━━━ Provided material

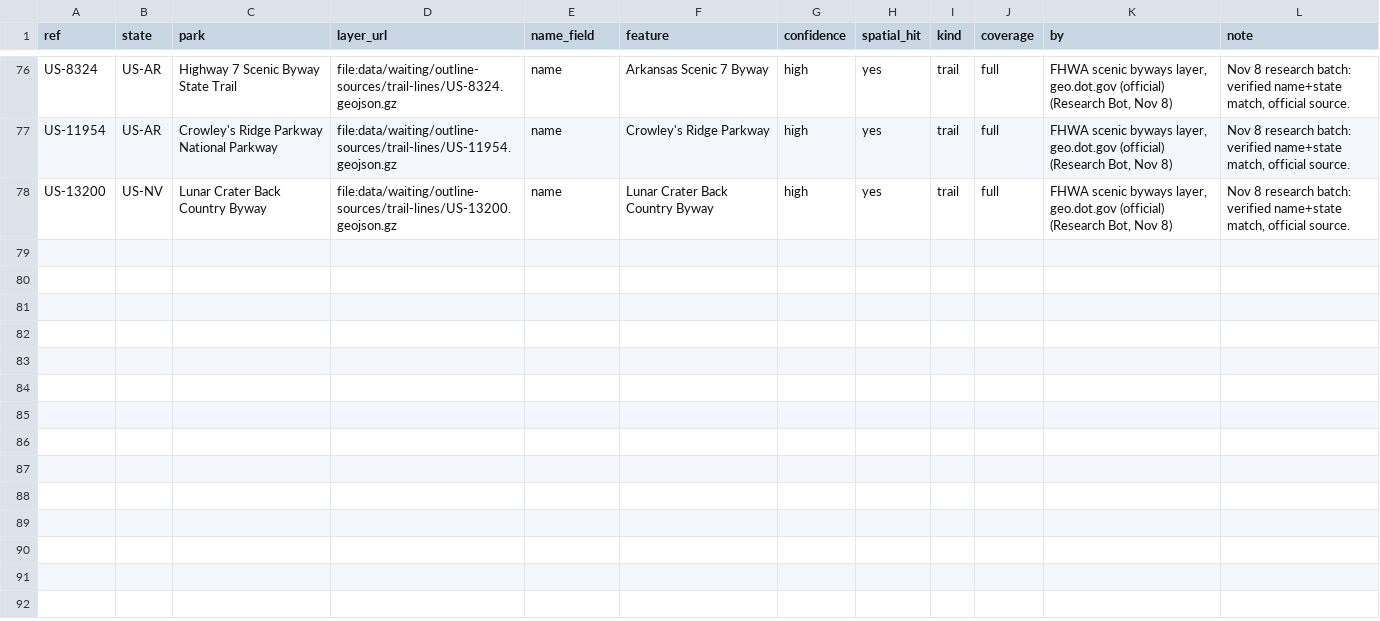
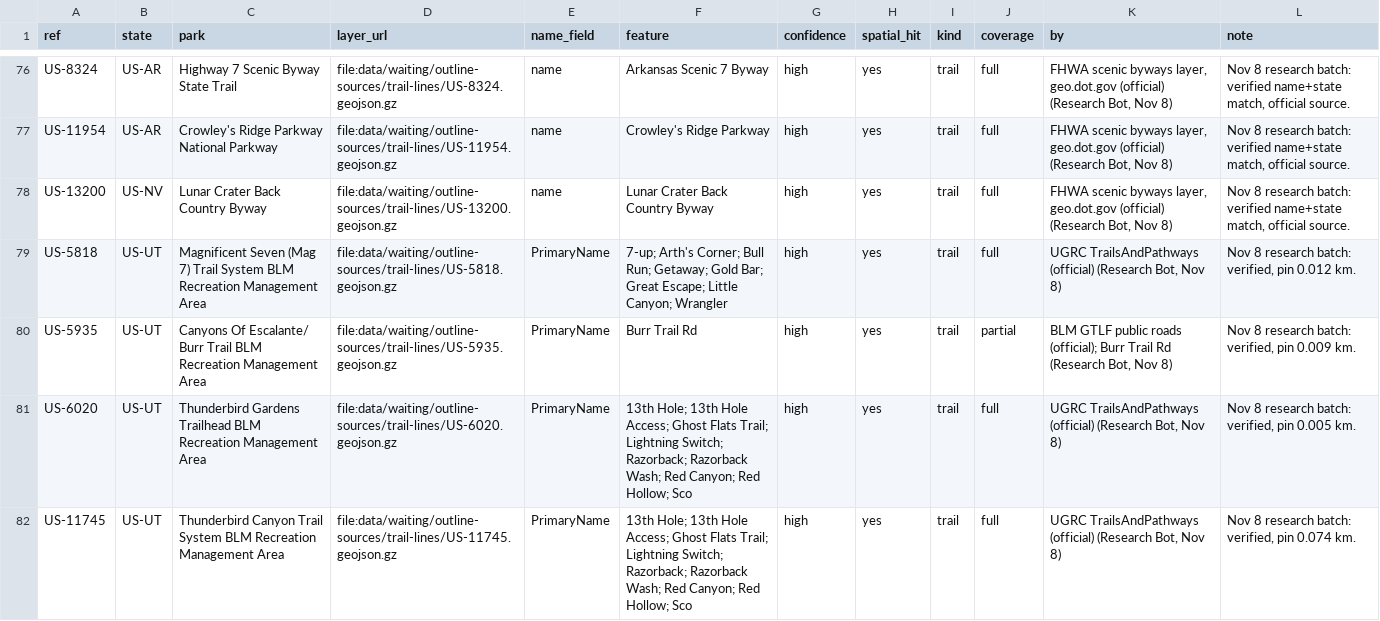
Before and after one commit to KentuckyPortableClub/KPC-Data, a CSV file: data/waiting/outline-sources/trail-lines-wired-nov7.csv, drawn as a sheet; only a part is shown, gaps mark what is left out.

```diff
--- a/data/waiting/outline-sources/trail-lines-wired-nov7.csv
+++ b/data/waiting/outline-sources/trail-lines-wired-nov7.csv
@@ -78 +78,5 @@ US-11954,US-AR,Crowley's Ridge Parkway National Parkway,file:data/waiting/outlin
 US-13200,US-NV,Lunar Crater Back Country Byway,file:data/waiting/outline-sources/trail-lines/US-13200.geojson.gz,name,Lunar Crater Back Country Byway,high,yes,trail,full,"FHWA scenic byways layer, geo.dot.gov (official) (Research Bot, Nov 8)","Nov 8 research batch: verified name+state match, official source."
+US-5818,US-UT,Magnificent Seven (Mag 7) Trail System BLM Recreation Management Area,file:data/waiting/outline-sources/trail-lines/US-5818.geojson.gz,PrimaryName,7-up; Arth's Corner; Bull Run; Getaway; Gold Bar; Great Escape; Little Canyon; Wrangler,high,yes,trail,full,"UGRC TrailsAndPathways (official) (Research Bot, Nov 8)","Nov 8 research batch: verified, pin 0.012 km."
+US-5935,US-UT,Canyons Of Escalante/ Burr Trail BLM Recreation Management Area,file:data/waiting/outline-sources/trail-lines/US-5935.geojson.gz,PrimaryName,Burr Trail Rd,high,yes,trail,partial,"BLM GTLF public roads (official); Burr Trail Rd (Research Bot, Nov 8)","Nov 8 research batch: verified, pin 0.009 km."
+US-6020,US-UT,Thunderbird Gardens Trailhead BLM Recreation Management Area,file:data/waiting/outline-sources/trail-lines/US-6020.geojson.gz,PrimaryName,13th Hole; 13th Hole Access; Ghost Flats Trail; Lightning Switch; Razorback; Razorback Wash; Red Canyon; Red Hollow; Sco,high,yes,trail,full,"UGRC TrailsAndPathways (official) (Research Bot, Nov 8)","Nov 8 research batch: verified, pin 0.005 km."
+US-11745,US-UT,Thunderbird Canyon Trail System BLM Recreation Management Area,file:data/waiting/outline-sources/trail-lines/US-11745.geojson.gz,PrimaryName,13th Hole; 13th Hole Access; Ghost Flats Trail; Lightning Switch; Razorback; Razorback Wash; Red Canyon; Red Hollow; Sco,high,yes,trail,full,"UGRC TrailsAndPathways (official) (Research Bot, Nov 8)","Nov 8 research batch: verified, pin 0.074 km."
```
Also changed, not shown: 11 other files.
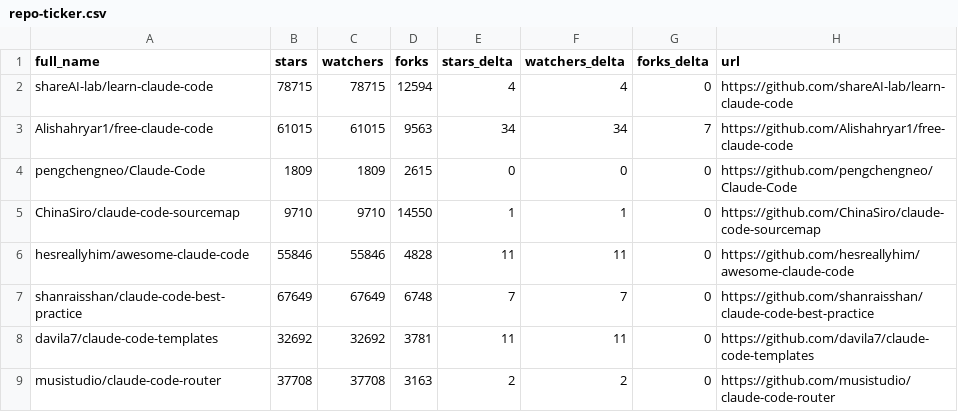
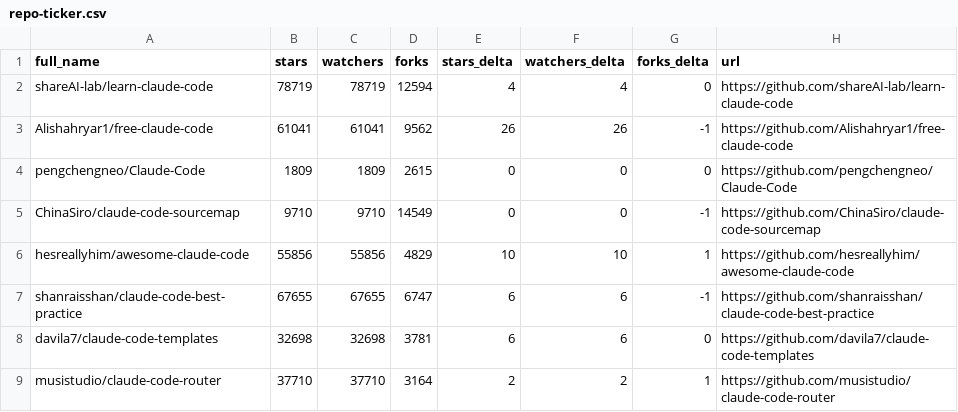
Before and after one commit to kegacbongdem/awesome-claude-code, a CSV file: data/repo-ticker.csv, drawn as a sheet; only a part is shown; the diff covers the shown part only.

```diff
--- a/data/repo-ticker.csv
+++ b/data/repo-ticker.csv
@@ -1,9 +1,9 @@
 full_name,stars,watchers,forks,stars_delta,watchers_delta,forks_delta,url
-shareAI-lab/learn-claude-code,78715,78715,12594,4,4,0,https://github.com/shareAI-lab/learn-claude-code
-Alishahryar1/free-claude-code,61015,61015,9563,34,34,7,https://github.com/Alishahryar1/free-claude-code
+shareAI-lab/learn-claude-code,78719,78719,12594,4,4,0,https://github.com/shareAI-lab/learn-claude-code
+Alishahryar1/free-claude-code,61041,61041,9562,26,26,-1,https://github.com/Alishahryar1/free-claude-code
 pengchengneo/Claude-Code,1809,1809,2615,0,0,0,https://github.com/pengchengneo/Claude-Code
-ChinaSiro/claude-code-sourcemap,9710,9710,14550,1,1,0,https://github.com/ChinaSiro/claude-code-sourcemap
-hesreallyhim/awesome-claude-code,55846,55846,4828,11,11,0,https://github.com/hesreallyhim/awesome-claude-code
-shanraisshan/claude-code-best-practice,67649,67649,6748,7,7,0,https://github.com/shanraisshan/claude-code-best-practice
-davila7/claude-code-templates,32692,32692,3781,11,11,0,https://github.com/davila7/claude-code-templates
-musistudio/claude-code-router,37708,37708,3163,2,2,0,https://github.com/musistudio/claude-code-router
+ChinaSiro/claude-code-sourcemap,9710,9710,14549,0,0,-1,https://github.com/ChinaSiro/claude-code-sourcemap
+hesreallyhim/awesome-claude-code,55856,55856,4829,10,10,1,https://github.com/hesreallyhim/awesome-claude-code
+shanraisshan/claude-code-best-practice,67655,67655,6747,6,6,-1,https://github.com/shanraisshan/claude-code-best-practice
+davila7/claude-code-templates,32698,32698,3781,6,6,0,https://github.com/davila7/claude-code-templates
+musistudio/claude-code-router,37710,37710,3164,2,2,1,https://github.com/musistudio/claude-code-router
```
Also changed, not shown: 3 added rows, 3 removed rows, 2 moved rows and 112 edited cells elsewhere in this file, 2 other files.
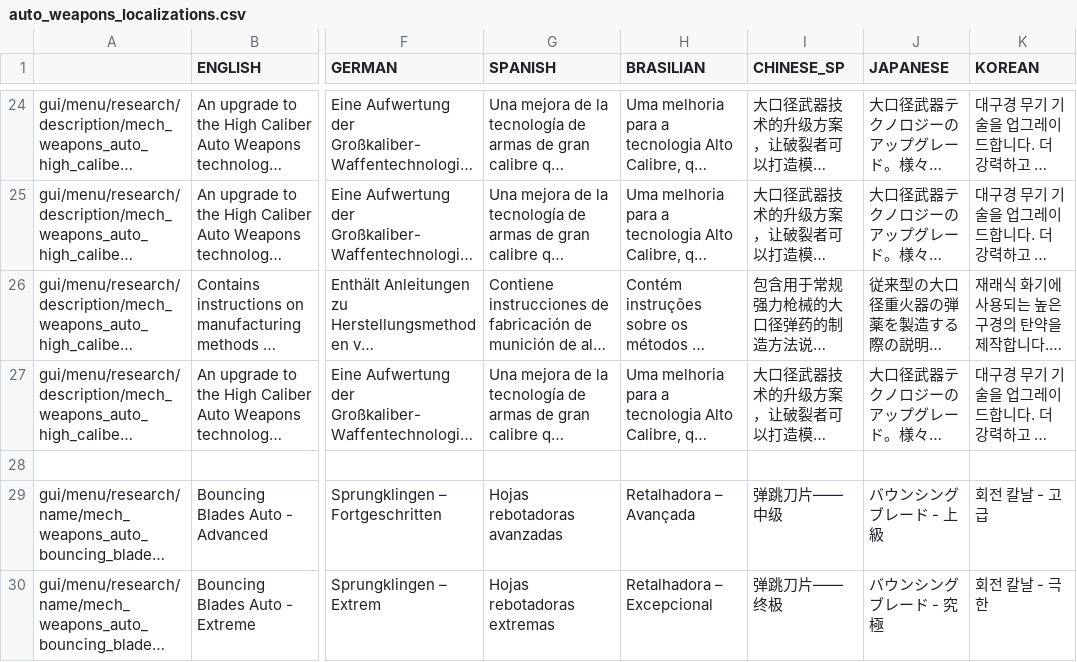
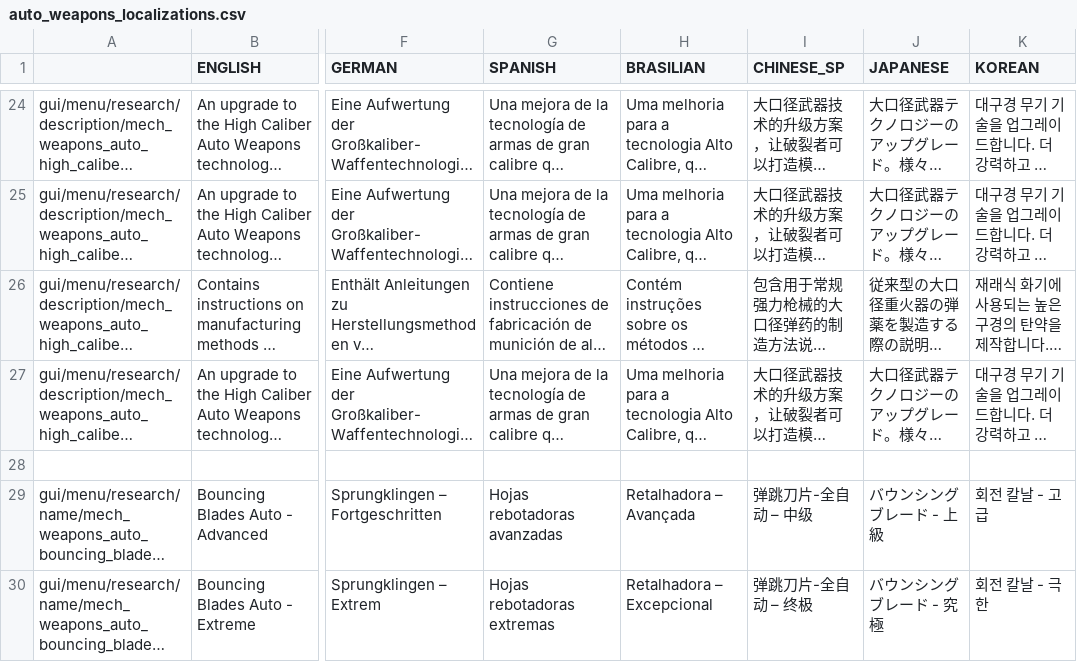
Before and after one commit to PonomarevDmitry/RiftbreakersMods, a CSV file: AutoWeapons/gui/auto_weapons_localizations.csv, drawn as a sheet; only a part is shown, gaps mark what is left out; long unchanged cells end in …; the diff covers the shown part only; the diff names each change by its address in the sheet, - before the commit and + after, or states it on an @@ line.

Commit message:
AutoWeapons. Changing default Chinese localization.

```diff
--- a/AutoWeapons/gui/auto_weapons_localizations.csv
+++ b/AutoWeapons/gui/auto_weapons_localizations.csv
-I29 (CHINESE_SP): 弹跳刀片——中级
+I29 (CHINESE_SP): 弹跳刀片-全自动 – 中级
-I30 (CHINESE_SP): 弹跳刀片——终极
+I30 (CHINESE_SP): 弹跳刀片-全自动 – 终极
```
Also changed, not shown: 43 edited cells elsewhere in this file.
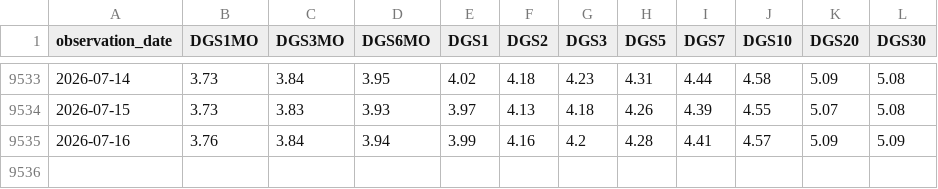
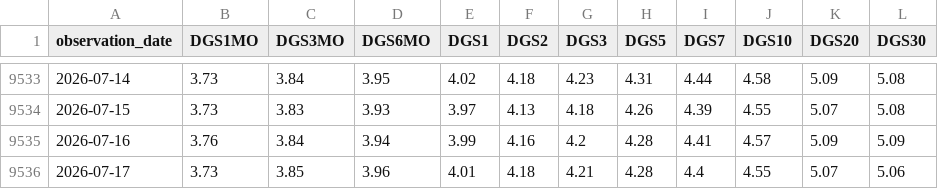
Before and after one commit to dalmeidauriay-ai/cross_market_dashboard, a CSV file: data/processed/us_yields.csv, drawn as a sheet; only a part is shown, gaps mark what is left out.

```diff
--- a/data/processed/us_yields.csv
+++ b/data/processed/us_yields.csv
@@ -9535 +9535,2 @@ observation_date,DGS1MO,DGS3MO,DGS6MO,DGS1,DGS2,DGS3,DGS5,DGS7,DGS10,DGS20,DGS30
 2026-07-16,3.76,3.84,3.94,3.99,4.16,4.2,4.28,4.41,4.57,5.09,5.09
+2026-07-17,3.73,3.85,3.96,4.01,4.18,4.21,4.28,4.4,4.55,5.07,5.06
```
Also changed, not shown: data/processed/stocks_snapshot.csv, data/raw/cross_ETH-USD.csv, 24 other files.
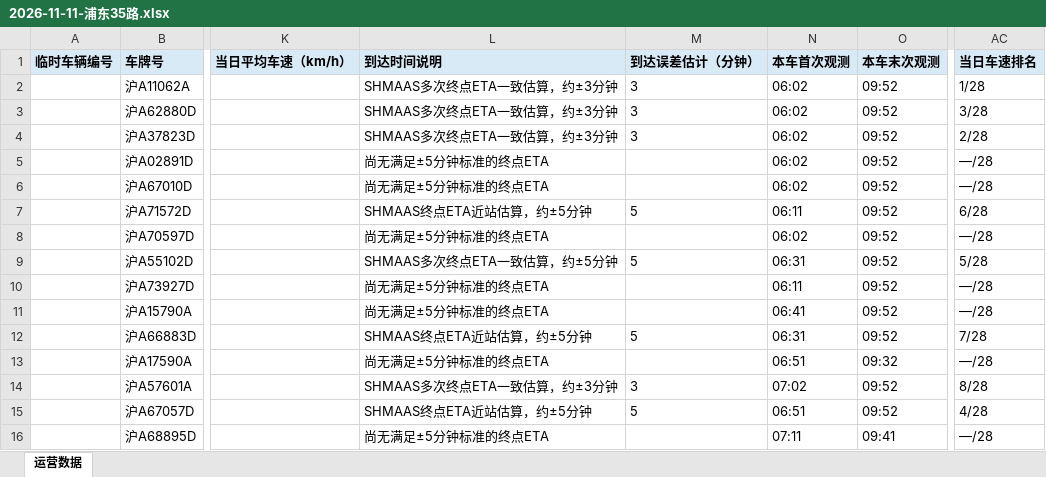
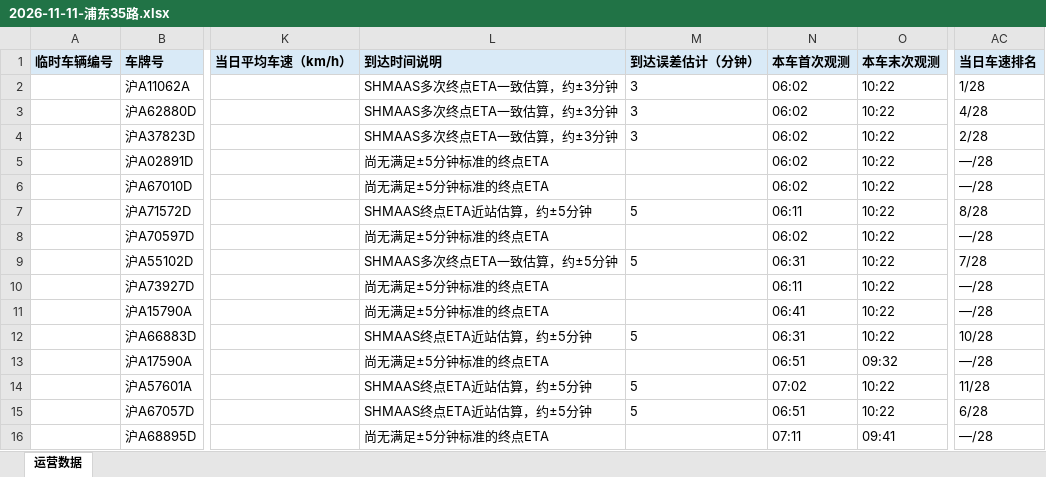
Before and after one commit to lilyQ-stack/shanghai-bus-operations, an Excel workbook: data/export/2026-11-11-浦东35路.xlsx, sheet 运营数据, drawn as a sheet; only a part is shown, gaps mark what is left out; values as stored, in another font and other column widths than the file's, no borders; the diff covers the shown part only; the diff names each change by its address in the sheet, - before the commit and + after, or states it on an @@ line.

```diff
--- a/data/export/2026-11-11-浦东35路.xlsx (sheet 运营数据)
+++ b/data/export/2026-11-11-浦东35路.xlsx (sheet 运营数据)
-O2:O12 (本车末次观测): 09:52
+O2:O12 (本车末次观测): 10:22
-AC3 (当日车速排名): 3/28
+AC3 (当日车速排名): 4/28
-AC7 (当日车速排名): 6/28
+AC7 (当日车速排名): 8/28
-AC9 (当日车速排名): 5/28
+AC9 (当日车速排名): 7/28
-AC12 (当日车速排名): 7/28
+AC12 (当日车速排名): 10/28
-L14 (到达时间说明): SHMAAS多次终点ETA一致估算，约±3分钟
+L14 (到达时间说明): SHMAAS终点ETA近站估算，约±5分钟
-M14 (到达误差估计（分钟）): 3
+M14 (到达误差估计（分钟）): 5
-O14:O15 (本车末次观测): 09:52
+O14:O15 (本车末次观测): 10:22
-AC14 (当日车速排名): 8/28
+AC14 (当日车速排名): 11/28
-AC15 (当日车速排名): 4/28
+AC15 (当日车速排名): 6/28
```
Also changed, not shown: 8 added rows, 4 removed rows and 33 edited cells elsewhere in this sheet, data/export/2026-11-11-182路.xlsx, data/export/2026-11-11-operations.xlsx, 7 other files.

━━━━━━

● **Problem statement**
Look over the material above and show each line where "当日车速排名" appears.

● **Answer box**
-AC3 (当日车速排名): 3/28
+AC3 (当日车速排名): 4/28
-AC7 (当日车速排名): 6/28
+AC7 (当日车速排名): 8/28
-AC9 (当日车速排名): 5/28
+AC9 (当日车速排名): 7/28
-AC12 (当日车速排名): 7/28
+AC12 (当日车速排名): 10/28
-AC14 (当日车速排名): 8/28
+AC14 (当日车速排名): 11/28
-AC15 (当日车速排名): 4/28
+AC15 (当日车速排名): 6/28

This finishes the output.